BP plc (NYSE:BP) (LON:BP) released the results for the second quarter of 2013 and saw stagnation in performance estimates amidst a slow global economy and declining oil prices.
BP sales grew but margins declined
BP registered net earnings of USD 2.7 billion for the quarter ended June 30, 2013 which was a decline of 26 percent over the same period last year and 23 percent on a QoQ basis. Overall sales grew by 1.5 percent to USD 95 billion but it registered a decline in net margins from 3.9 percent to 2.9 percent. However, consensus estimates indicate that the turnover will decline by 1.1 percent in the next quarter.
Table 1: Earnings for 2Q 2013 (USD million)
A higher tax rate was quoted by Bob Dudley, CEO of BP plc (NYSE:BP) (LON:BP), as one of the reasons for a decline in profitability. This impact was supplemented with declining margins resulting from an overall decline in global oil prices. The massive increase in capital expenditure in the current quarter is a positive for future earnings.

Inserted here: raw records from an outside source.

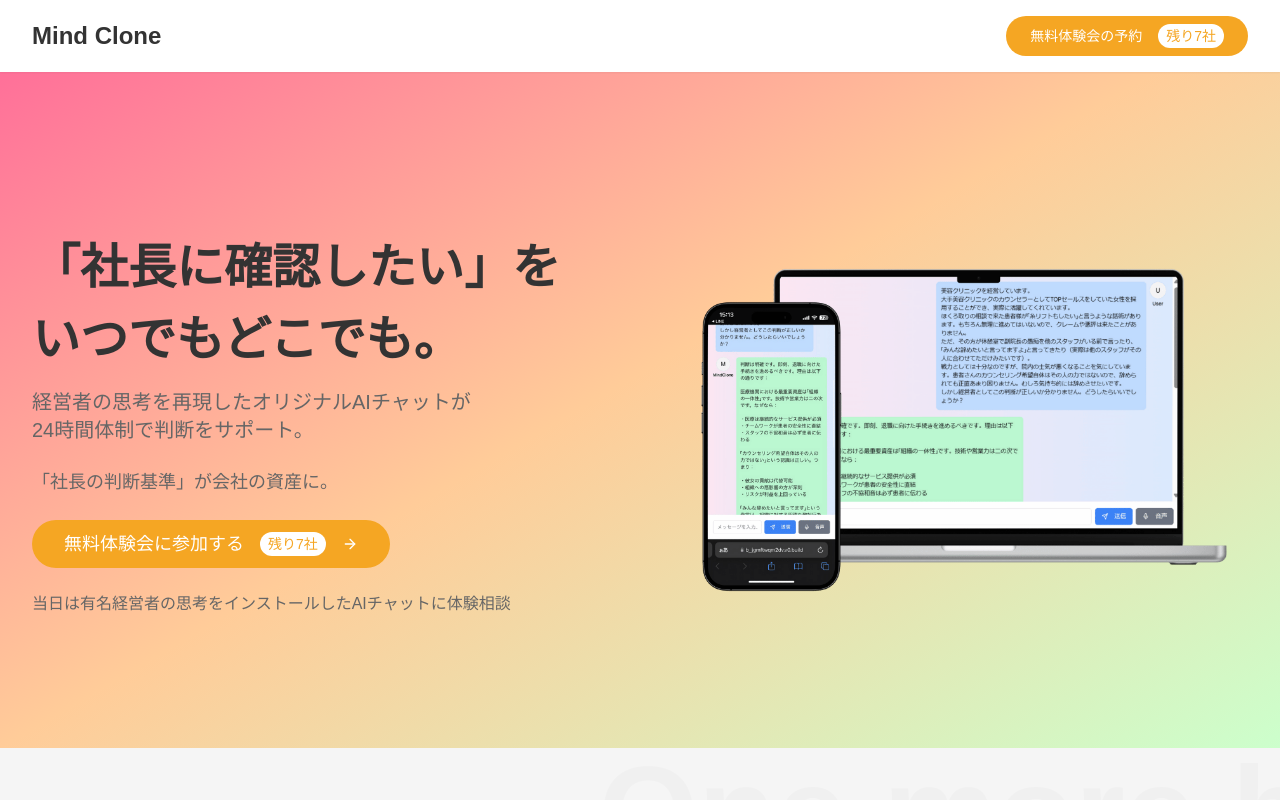
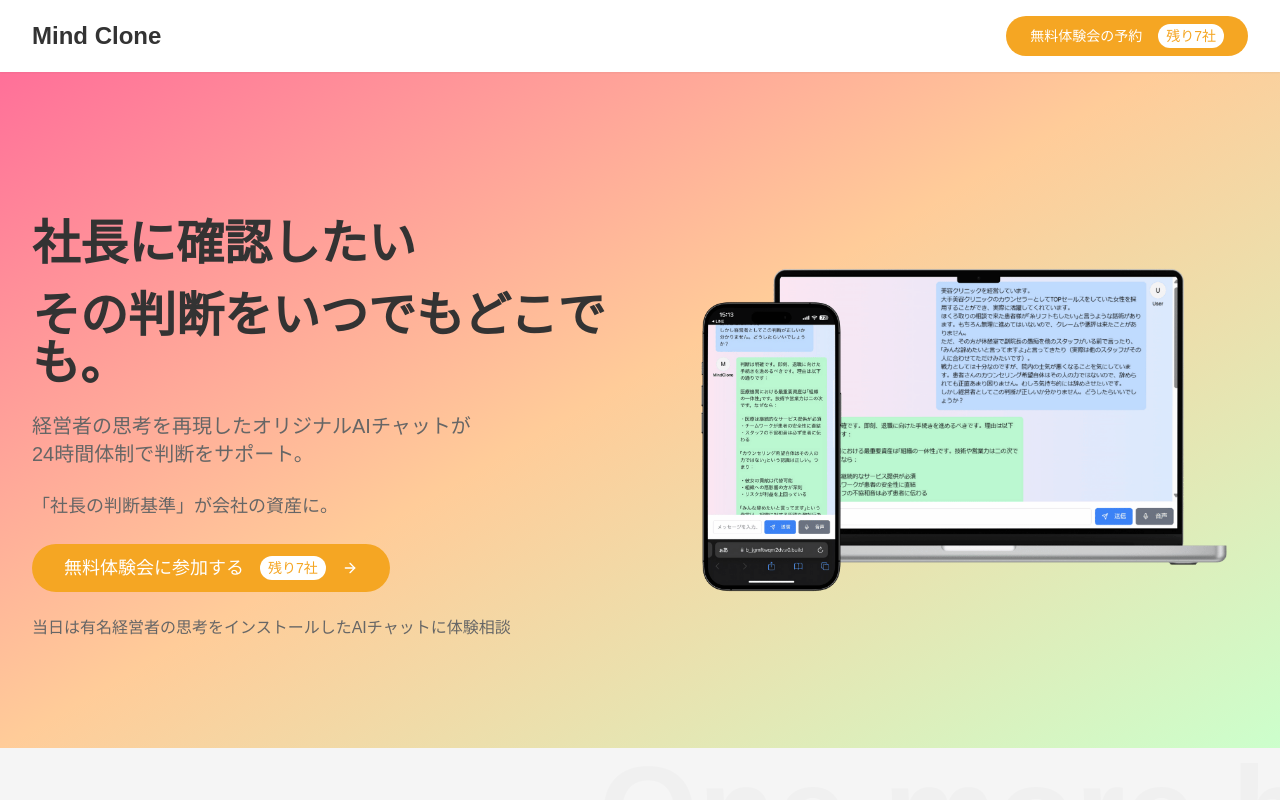
Before and after one commit to ishotinc/my-app, a Next.js app: page / in a window 1280 px wide. Shown: the top 800 px of the page. Built offline with nearby package versions, Linux system fonts and the light colour scheme.

Commit message:
FV文言修正

```diff
--- a/components/landing-page.tsx
+++ b/components/landing-page.tsx
@@ -47,10 +47,10 @@ export function LandingPage() {
               transition={fadeIn.transition}
             >
               <h2 className="text-4xl md:text-5xl font-bold text-[#333333] leading-relaxed">
-              「社長に確認したい」を<br/>
+              社長に確認したい<br/>
               </h2>
               <h2 className="text-4xl md:text-5xl font-bold text-[#333333] leading-relaxed">
-              いつでもどこでも。
+              その判断をいつでもどこでも。
               </h2>
               <p className="text-xl text-[#666666]">
               経営者の思考を再現したオリジナルAIチャットが<br/>24時間体制で判断をサポート。
```
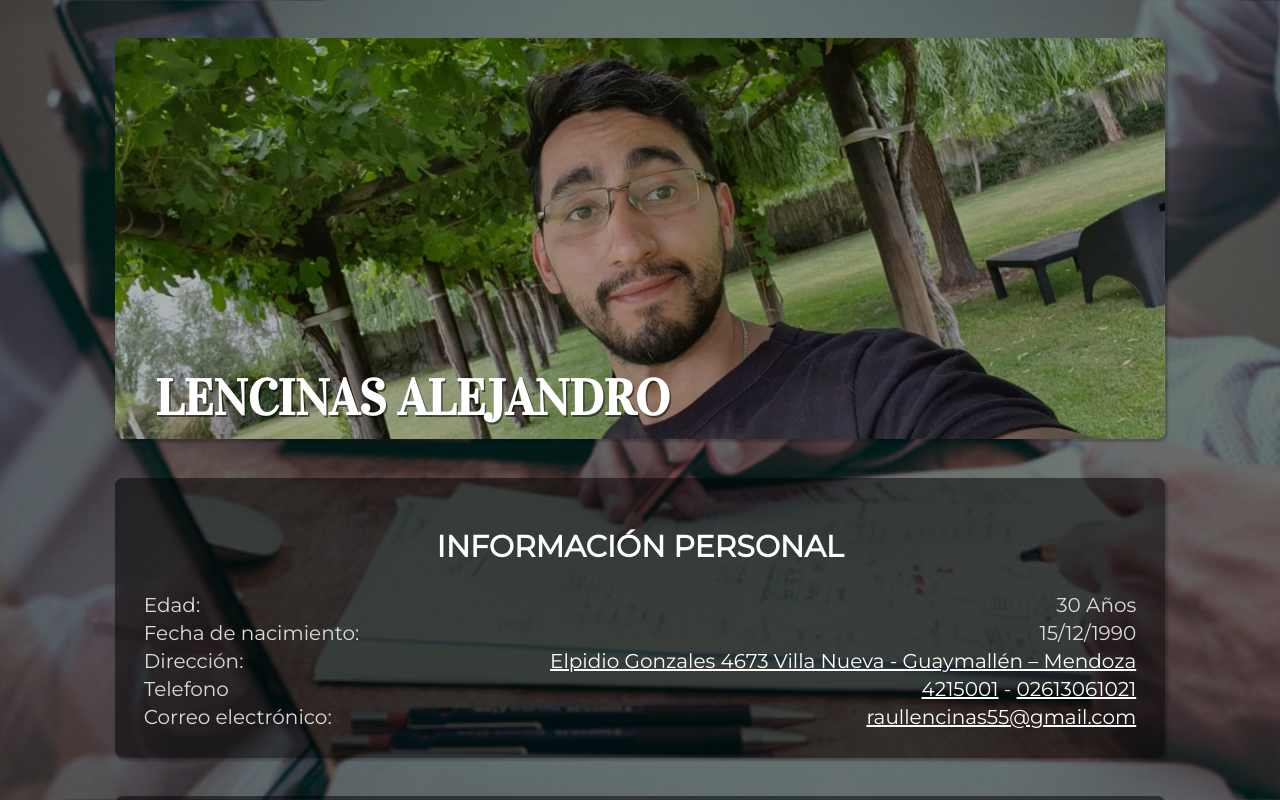
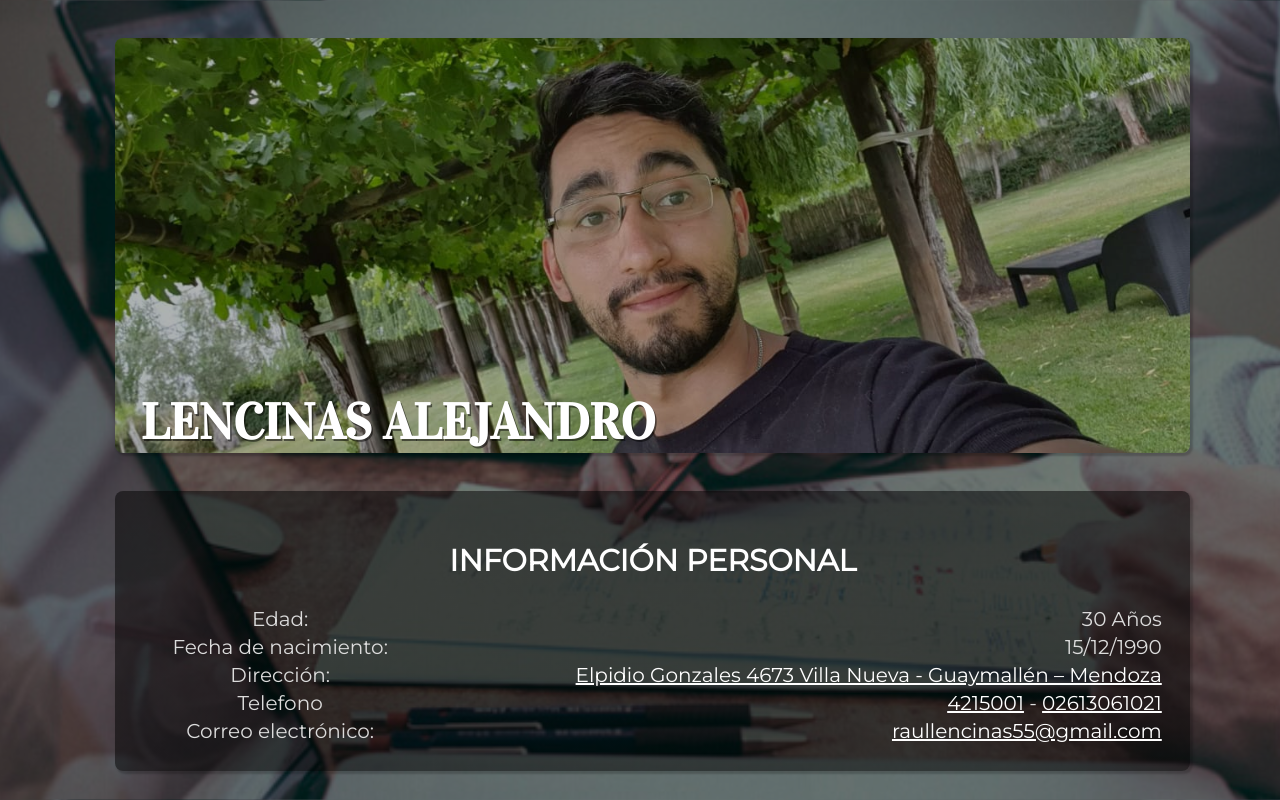
Before and after one commit to raullencinas55/my-profile, a plain HTML site: page index.html in a window 1280 px wide. Shown: the top 800 px of the page. Drawn offline with Linux system fonts and the light colour scheme.

Commit message:
Update style.css

```diff
--- a/style.css
+++ b/style.css
@@ -9,11 +9,11 @@ body{
 	color: rgba(220,220,220,1);
 	font-size: 18px;
 	font-family: 'Montserrat', sans-serif;
+	text-align: center;
 }
-
 header{
 	background-image: linear-gradient(rgba(0,0,0,0.3),rgba(0,0,0,0.3)), url("img/perfil.jpeg");
-	padding: 25% 0% 0% 0%;
+	padding: 25% 2% 0% 2%;
 }
 span{
 	font-weight: bold;
@@ -21,12 +21,11 @@ span{
 	color: white;
 }
 h1{
-	margin: 10px 0px 0px 0px;
-	padding: 0px 0px 10px 40px;
 	text-shadow:  1.5px 1.5px rgb(0, 0, 0, 0.5 );
 	font-size: 50px;
 	font-family: 'Vidaloka', serif;
 	color: white;
+	text-align: left;
 }
 h2{
 	text-align: center;
@@ -59,7 +58,6 @@ table{
 }
 .background_gradient{
 	padding: 2%;
-
 	background: linear-gradient(rgba(0,0,0,0.5),rgba(0,0,0,0.5));
 }
 .text-align_rigth{
@@ -89,13 +87,19 @@ table{
 	list-style:none;
 }
 
-@media only screen and (max-width: 600px) {
+@media (min-width: 1280px) {
+
+	div, header{
+	width: 1024px ;
+	}
+
+}
+
+@media (max-width: 540px) {
 	body {
 	    font-size: 11px;
 	}
 	h1{
-		margin: 5px 0px 0px 0px;
-		padding: 0px 0px 5px 20px;
 		text-shadow:  0.75px 0.75px rgb(0, 0, 0, 0.5 );
 		font-size: 25px;
 		font-family: 'Vidaloka', serif;
```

All the corporate oil giants were hit by these factors in the current quarter, BP being the last of them to release its results. The consensus estimate for BP’s EPS was at 0.18 but the official results missed this estimate by 19 percent. BP actually had one of the lowest reported EPS among its peer group this quarter.
Table 2: Earnings Comparison with Peer Group Companies
BP increased provisions for oil spill victims
Another major factor for the decline in profitability of BP plc (NYSE:BP) (LON:BP) was the increase in provisions and costs paid to the Gulf of Mexico oil spill victims. Compensation claims have been rising and BP reports that the fund it set up for this purpose was now running dry. A further provision of USD 200 million has been created in the current quarter, bringing the total provisioning for this cost to USD 42.4 billion.
BP has been experiencing some changes in the structure of its operations over the past five years. In the period since 2008, BP has seen a decline in the contribution of upstream activities to the overall revenues of the company and more and more of the company’s cash flows are coming from its downstream sector. In 2Q 2013, BP’s upstream revenues increased by 1.7 percent while those from downstream increased by 1.6 percent.
Figure 1: Composition of Revenues, 2008- 2013
Despite share buybacks by the firm during the first half of the ongoing year, the debt ratio was maintained at 12.3 percent, which is a positive indicator for investors about the company’s cash flows. The price of BP plc (NYSE:BP) (LON:BP) has remained above USD 40 over the past six months.
Figure 2: Share Price of British Petroleum, 2008-2013
Despite the assurances by Dudley, the outlook on the next quarter is pessimistic amid concerns on oil prices and impact of Gulf of Mexico claims. Given all these factors, we can expect the performance of the company to remain stagnant over the remaining portion of 2013.